Countries across the world are looking for ways to provide better access to health care for its residents. In America, the Obama Administration attempted to alleviate this problem by introducing the Affordable Care Act (ACA), which would require every citizen to obtain and maintain health insurance or otherwise face tax penalties that rise each year. To accomplish this, the law included tax incentives and changes to coverage options to make coverage affordable for all Americans. It also opened up the door to more affordable health plan options inside of what’s known as the federal marketplace and, in some states, expanded eligibility for Medicaid.
However, in other countries, health care is managed a bit differently. Canada, South Africa and South Korea are some of the countries that have adopted the National Health Insurance model, also known as Statutory Health Insurance.
National Health Insurance is a legally enforced program that helps to insure the entire population of a nation against health care costs. There are various ways this is funded, such as through the private sector, public sector or a combination of the two. The country and the program varies to determine how the mechanisms are funded.
This isn’t to be confused with a government-financed or government-run health care system (such as Medicare in the US), however it is normally established through national legislation. In areas like the UK and Australia, contributions for Medicare and the National Health Service comes from general taxation, so it’s not an optional expense. In other countries, people have a choice of where their contributions go. There are numerous insurance funds to choose from with varying rates and each individual can choose which insurance fund their money goes into.
Available Programs via NHI
There are different types of programs you’ll find in national health care insurance schemes.
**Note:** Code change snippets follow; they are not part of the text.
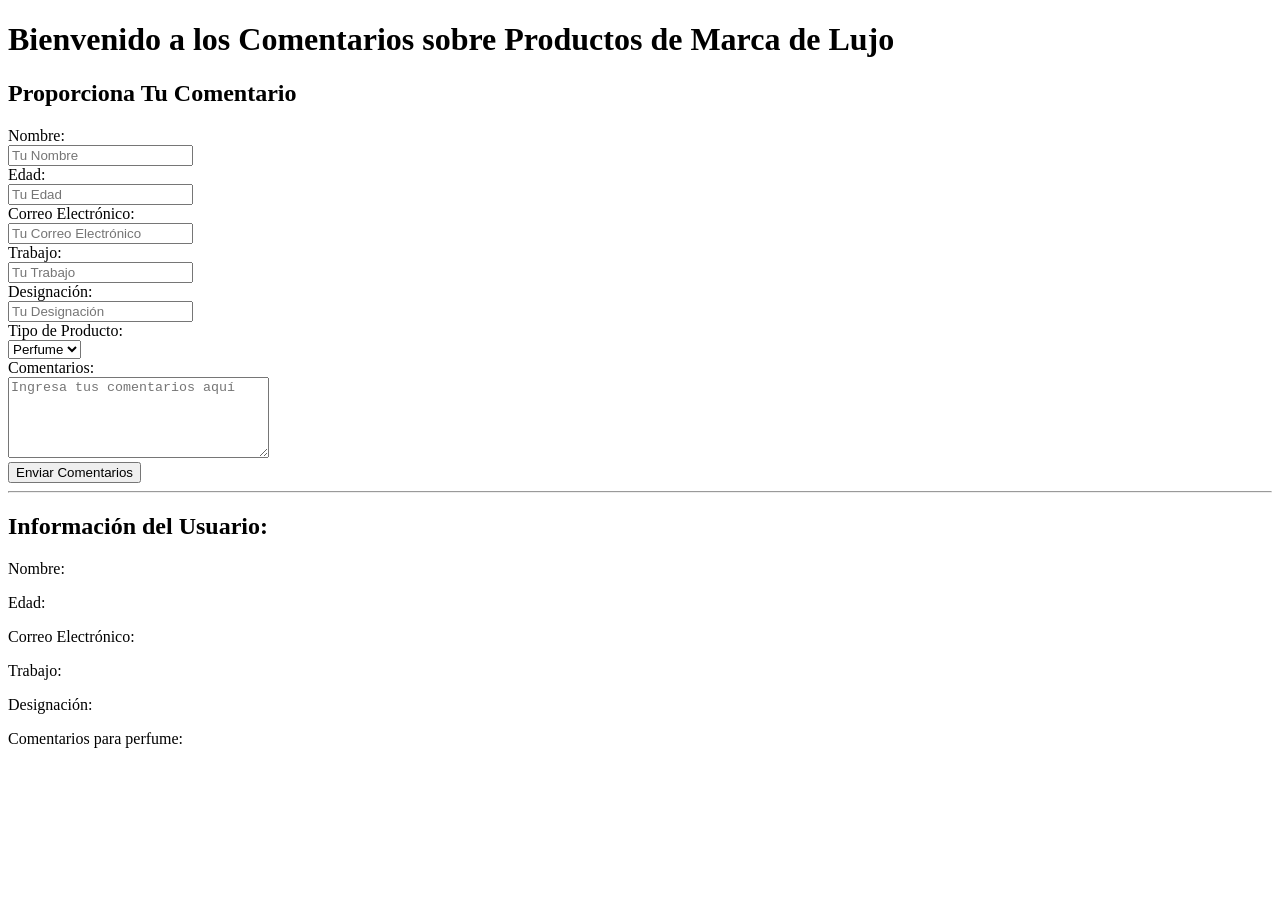
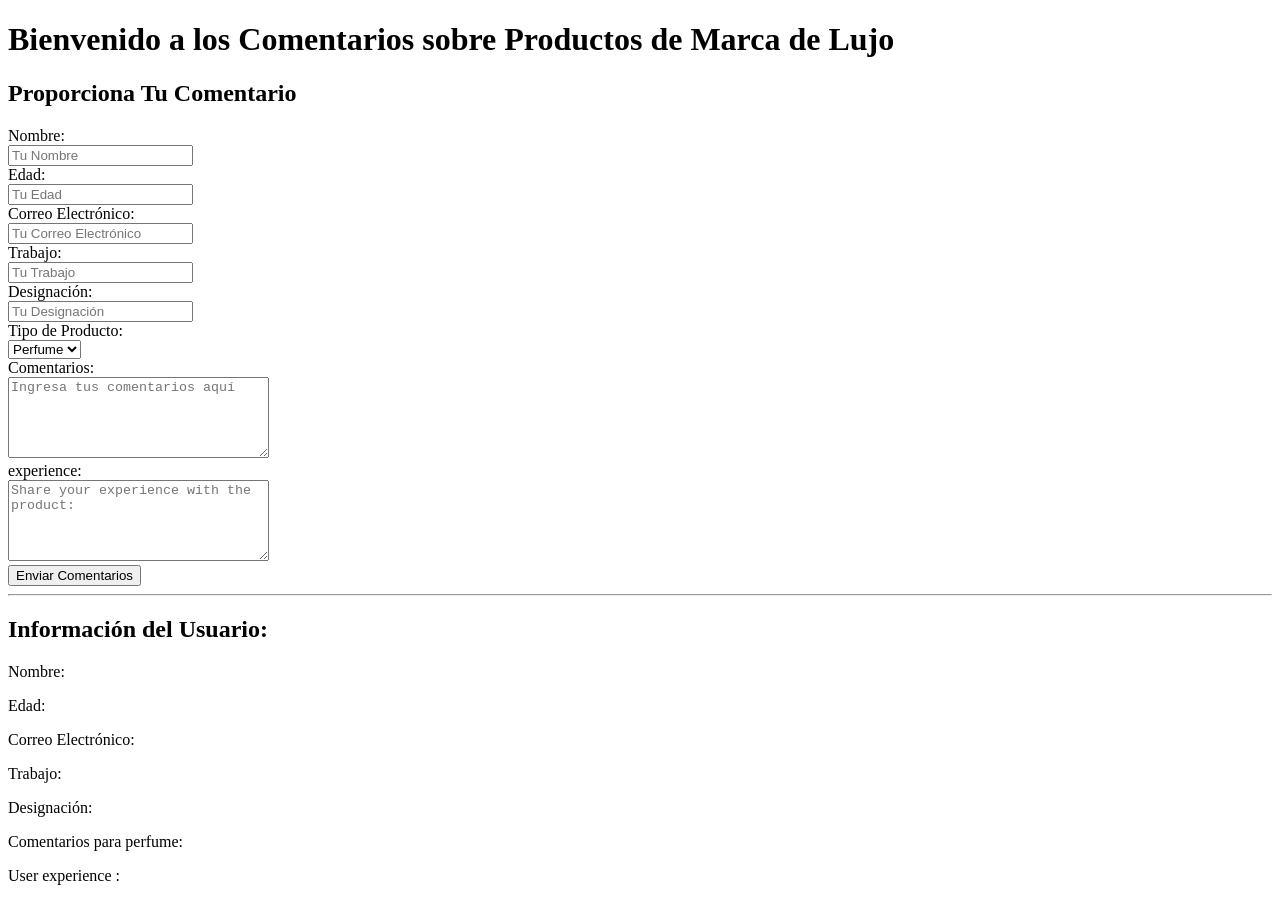
Before and after one commit to mariodev01/JsCourseTesting, a plain HTML site: page productSurvey/product_survey.html in a window 1280 px wide. Both pictures are taken after a click on the button "Enviar Comentarios". Before the commit the page ends 800 px from the top, so only its background shows below. Drawn offline with Linux system fonts and the light colour scheme.

Commit message:
Added user experience text area

```diff
--- a/productSurvey/product_survey.html
+++ b/productSurvey/product_survey.html
@@ -41,6 +41,14 @@
       required
     ></textarea
     ><br />
+    <label for="userExperience">experience:</label><br />
+    <textarea
+      id="userExperienceText"
+      rows="5"
+      cols="30"
+      placeholder="Share your experience with the product:"
+      required></textarea>
+    <br />
     <button id="submitBtn">Enviar Comentarios</button>
     <hr />
     <div id="userInfo" style="display: none">
@@ -54,6 +62,10 @@
         Comentarios para <span id="userProductChoice"></span>:
         <span id="userFeedback"></span>
       </p>
+      <p>
+        User experience <span id="userExperience"></span>:
+        <span id="userExperience"></span>
+      </p>
     </div>
     <script src="./product_survey.js"></script>
   </body>
--- a/productSurvey/product_survey.js
+++ b/productSurvey/product_survey.js
@@ -8,6 +8,7 @@ function submitFeedback() {
     const designation = document.getElementById('designation').value;
     const productType = document.getElementById('productType').value;
     const feedback = document.getElementById('feedbackText').value;
+    const userExperience = document.getElementById('userExperienceText').value;
 
     alert('Thank you for your valuable feedback');
 
@@ -18,6 +19,7 @@ function submitFeedback() {
     document.getElementById('userDesignation').innerHTML = designation;
     document.getElementById('userProductChoice').innerHTML = productType;
     document.getElementById('userFeedback').innerHTML = feedback;
+    document.getElementById('userExperience').innerHTML = userExperience;
 
     document.getElementById('userInfo').style.display = 'block';
 };
```
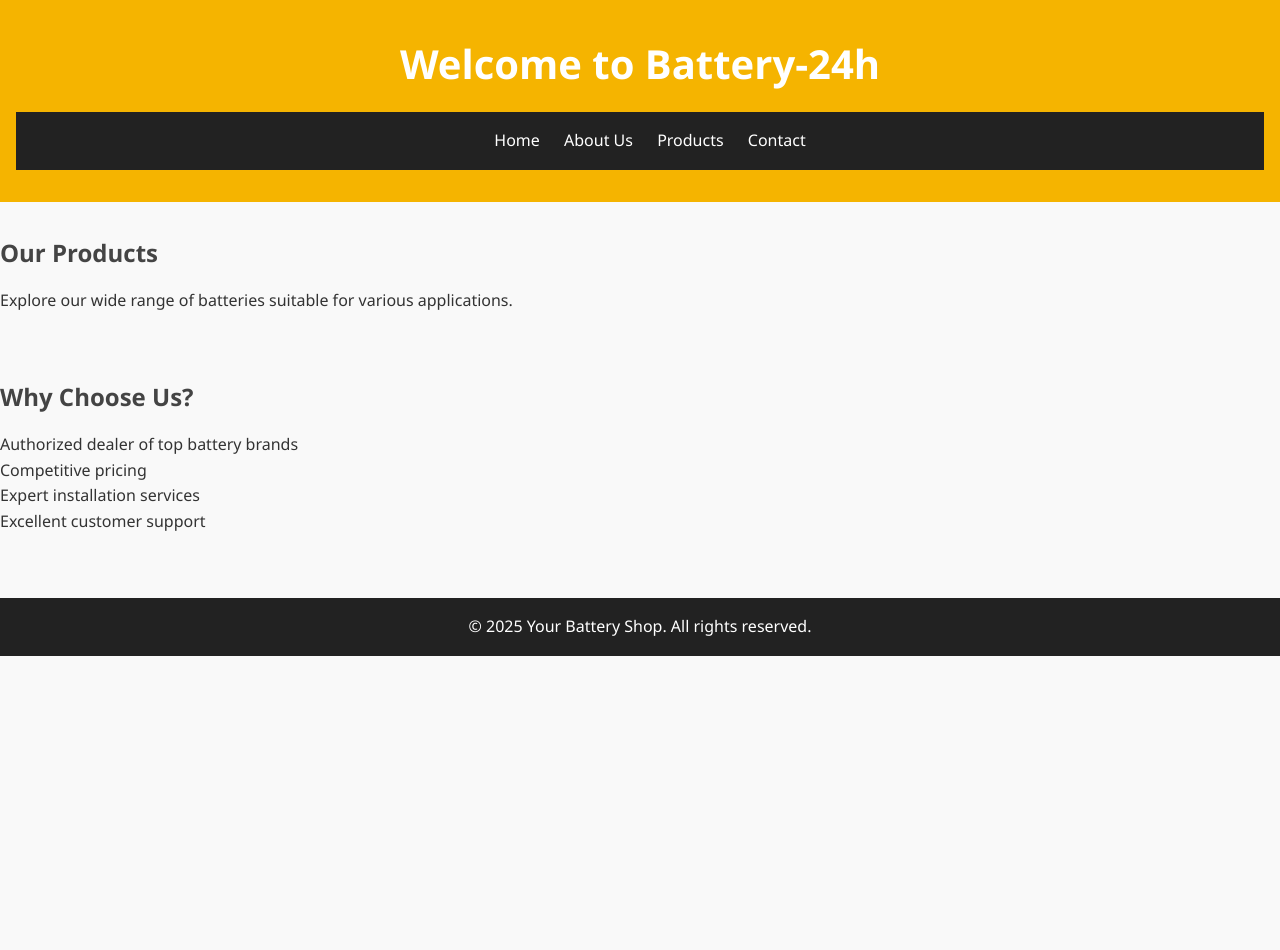
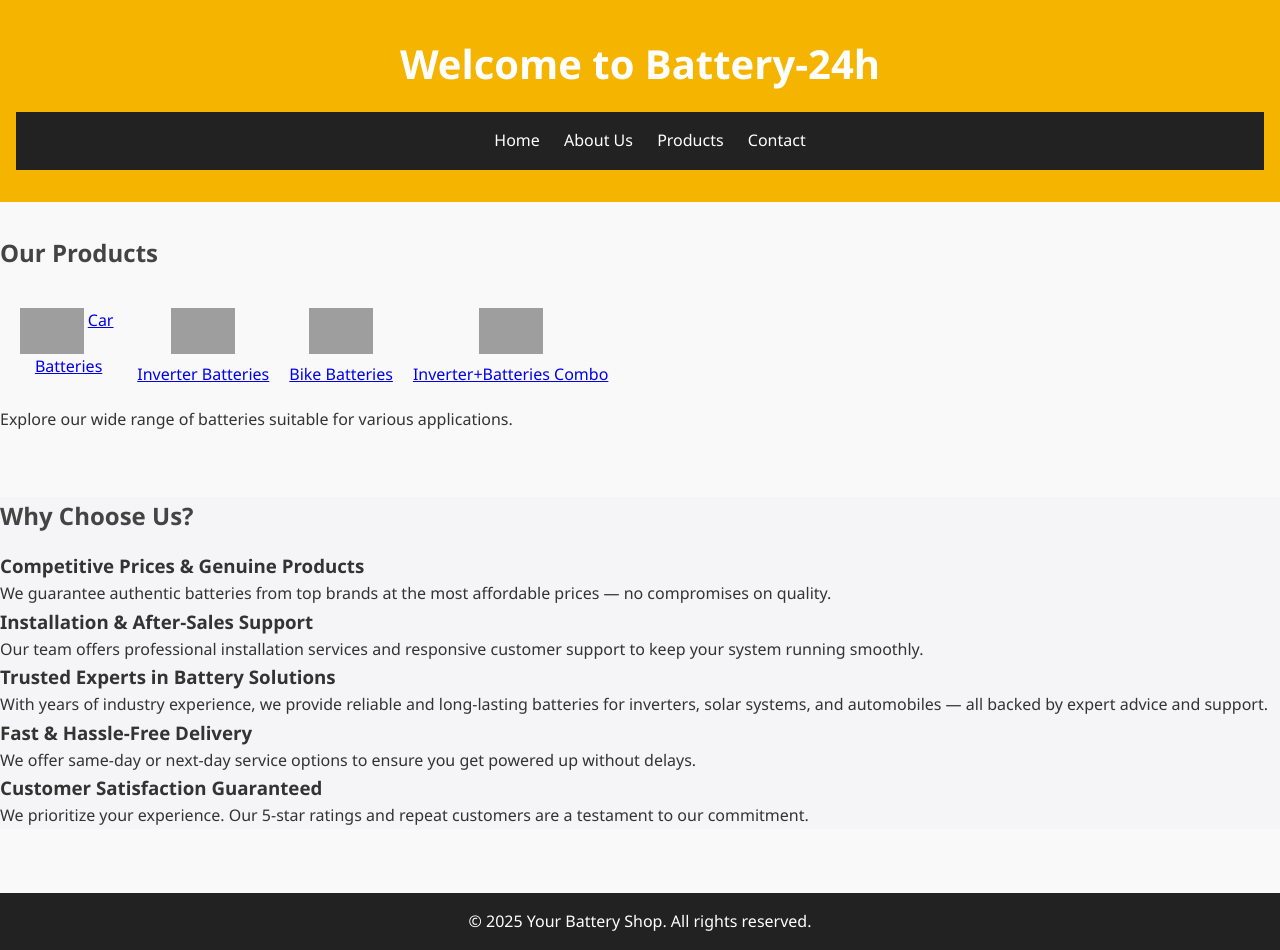
Before and after one commit to RohitChavan3/Battery-Shop, a website: page public/index.html in a window 1280 px wide. Before the commit the page ends 800 px from the top, so only its background shows below. Drawn offline with Linux system fonts and the light colour scheme; grey boxes are pictures that could not be loaded.

Commit message:
Updated homepage layout and styling

```diff
--- a/public/css/style.css
+++ b/public/css/style.css
@@ -132,3 +132,42 @@ footer {
   padding: 1rem 0;
   margin-top: 2rem;
 }
+
+
+.carimage {
+width: 64px;
+height: 46px;
+float: left;
+}
+
+.inverter {
+width: 64px;
+height: 46px;
+}
+
+.bikeimage {
+width: 64px;
+height: 46px;
+}
+
+.invandbattery{
+width: 64px;
+height: 46px;
+}
+
+.icon {
+text-align: center;
+}
+
+.productbox {
+  display: flex;             /* Arrange images in a row */
+
+  gap: 20px;                 /* Space between images */
+  flex-wrap: wrap;           /* Wrap to next line if not enough space */
+  padding: 20px;
+}
+
+.choose{
+
+  background: rgb(245, 245, 247);
+}
--- a/public/index.html
+++ b/public/index.html
@@ -19,19 +19,66 @@
 
   <main>
     <section>
+		<div class="myproducts">
       <h2>Our Products</h2>
-      <p>Explore our wide range of batteries suitable for various applications.</p>
+	     <div class="productbox">
+	         <a class="catbox" href="https://m.media-amazon.com/images/I/71Hw8a8FS3L.jpg">
+	             <div class="icon">
+	             <img src="https://static.vecteezy.com/system/resources/previews/046/887/625/non_2x/a-car-icon-on-a-white-background-vector.jpg" class="carimage"/>
+	             <div class="title">Car Batteries</div>
+	             </div>
+	         </a>
+			 <a class="catbox" href="https://m.media-amazon.com/images/I/71Hw8a8FS3L.jpg">
+	             <div class="icon">
+	             <img src="https://encrypted-tbn0.gstatic.com/images?q=tbn:ANd9GcR9S_6Uzdvz4Kw-qEEhrKWxlzKuFYUwQIR0Hg&s" class="inverter"/>
+	             <div class="title">Inverter Batteries</div>
+	             </div>
+	         </a>
+			 <a class="catbox" href="https://m.media-amazon.com/images/I/71Hw8a8FS3L.jpg">
+	             <div class="icon">
+	             <img src="https://i.fbcd.co/products/original/untitled-00-01-b3e35a1e2fd55d4e470a0b37bafaa9d8da8b409795c624f4040195885ce6a04e.jpg" class="bikeimage"/>
+	             <div class="title">Bike Batteries</div>
+	             </div>
+	         </a>
+			 <a class="catbox" href="https://m.media-amazon.com/images/I/71Hw8a8FS3L.jpg">
+	             <div class="icon">
+	             <img src="https://encrypted-tbn0.gstatic.com/images?q=tbn:ANd9GcTfBaxwflgn5edvx8zEt4lfpPZk_ggLAW2GUw&s" class="invandbattery"/>
+	             <div class="title">Inverter+Batteries Combo</div>
+	             </div>
+	         </a>
+	     </div>
+         <p>Explore our wide range of batteries suitable for various applications.</p>
       <!-- Add product highlights here -->
+	  </div>
+
     </section>
 
     <section>
+		<div class="choose">
       <h2>Why Choose Us?</h2>
       <ul>
-        <li>Authorized dealer of top battery brands</li>
-        <li>Competitive pricing</li>
-        <li>Expert installation services</li>
-        <li>Excellent customer support</li>
+        <li>
+		<h3>Competitive Prices & Genuine Products</h3>
+		<p>We guarantee authentic batteries from top brands at the most affordable prices — no compromises on quality.</p>
+		</li>
+        <li>
+		<h3>Installation & After-Sales Support</h3>
+		<p>Our team offers professional installation services and responsive customer support to keep your system running smoothly.</p>
+		</li>
+        <li>
+		<h3>Trusted Experts in Battery Solutions</h3>
+		<p>With years of industry experience, we provide reliable and long-lasting batteries for inverters, solar systems, and automobiles — all backed by expert advice and support.</p>
+		</li>
+        <li>
+		<h3>Fast & Hassle-Free Delivery</h3>
+		<p>We offer same-day or next-day service options to ensure you get powered up without delays.</p>
+		</li>
+		<li>
+		<h3>Customer Satisfaction Guaranteed</h3>
+		<p>We prioritize your experience. Our 5-star ratings and repeat customers are a testament to our commitment.</p>
+		</li>
       </ul>
+
     </section>
   </main>
 
```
Each one determines how funds are collected and how its services are provided. Again, in Canada, funds are automatically collected as part of general tax. Payment is made by the government from the taxes collected.
In France, things are run similarly, but rather than the government paying for the health care, it’s non-profit organizations that are specifically designed for this purpose. In the U.S., this is called single-payer health care which, while discussed as a potential solution for rising healthcare costs in the 2008 election, the ultimate ACA legislation did not select this model. The health care services provided are either performed by public or private owned physicians.
There’s another type of NHI program in certain countries, where the NHI programs are required by legislation for compulsory contributions to be made to competing insurance funds. The funds can be run by varying companies, including private for-profit organizations, public bodies or private non-profit organizations. Each of them have to provide minimum standard coverage and have to accept patients without discrimination. This means they can’t charge higher rates for the elderly or sickly, or based on a person’s occupation or medical history. The design of this program is to protect both the insurance providers and patients. This is done using an equalization pool, which helps to spread the risks between the different funds. It’s also common for the government to make contributions to the equalization pool. The Netherlands and other countries use this health care model.
Many other countries receive majority of their contributions from employers and employees, which are distributed to sickness funds. Payments don’t come from the government nor direct private payments. Instead, they come from not for profit institutions that are specifically designed to benefit its members. You can find this type of system in countries like Belgium and Germany. There is a mix of sources of funds found in this system, which includes private, national/sub-national taxes and employer-employee contributions.
In other areas, you will find national insurance plans that offer compensation for individuals that have lost work after becoming ill. Some are involved in a larger social insurance plan that covers unemployment, pensions, student financial support and employment training.
Why National Health Insurance is Adopted
There are multiple reasons why national health insurance plans are adopted in countries, especially those that are poverty-stricken or in dire need of a health reform. These schemes offer an advantage to countries because it provides an enormous pool of resources and is based on the national population. The medical expenses for pregnancy, childbirth and old age can be quite expensive, but in this model, the contributions made to the pool over a lifetime helps drive these costs down. Contributions are made by individuals when they are at their peak age and can work and afford contributions. Then once their earning capacity is low or non-existent, the funds contributed kick in.
This is different than private health insurance schemes, which can be found in many countries around the world. These institutions price rates year on year based on an individual’s health risks. This includes the person’s age, medical history, family history, current illnesses and height/weight ratios. Ultimately, this leads to patients having to pay higher health insurance premiums when they are old and sick – when they can’t really afford it.
An Example of National Health Insurance
In Nigeria, the NHI scheme is primarily funded by its members, which is based on their income. In the Formal Sector Social Health Insurance Program, the premium costs 15 percent of the person’s basic salary. The employers contribute 10 percent and the employees pay five percent. This will cover the employee, their spouse and up to four children. Additional supplementary coverage can be obtained by the employer via an HMO plan. Extra contributions are required in this case.
The contributions for this scheme have to be made on a monthly basis and is based on the benefits package chosen and a variety of other factors. Membership premiums don’t have to be paid for by the poor, elderly, disabled or veterans.
Health insurance is available through the NHI scheme or private insurers. About three percent of the population is enrolled in the available three NHI programs. Others are enrolled in a plan through their employer. Benefits included in NHI schemes include:
- Outpatient care
- Maternity care
- Prescription drugs and diagnostic tests
- Eye exams and care
- Preventive dental care and pain relief
- Consultations with specialists
- Hospital inpatient care
- A variety of prostheses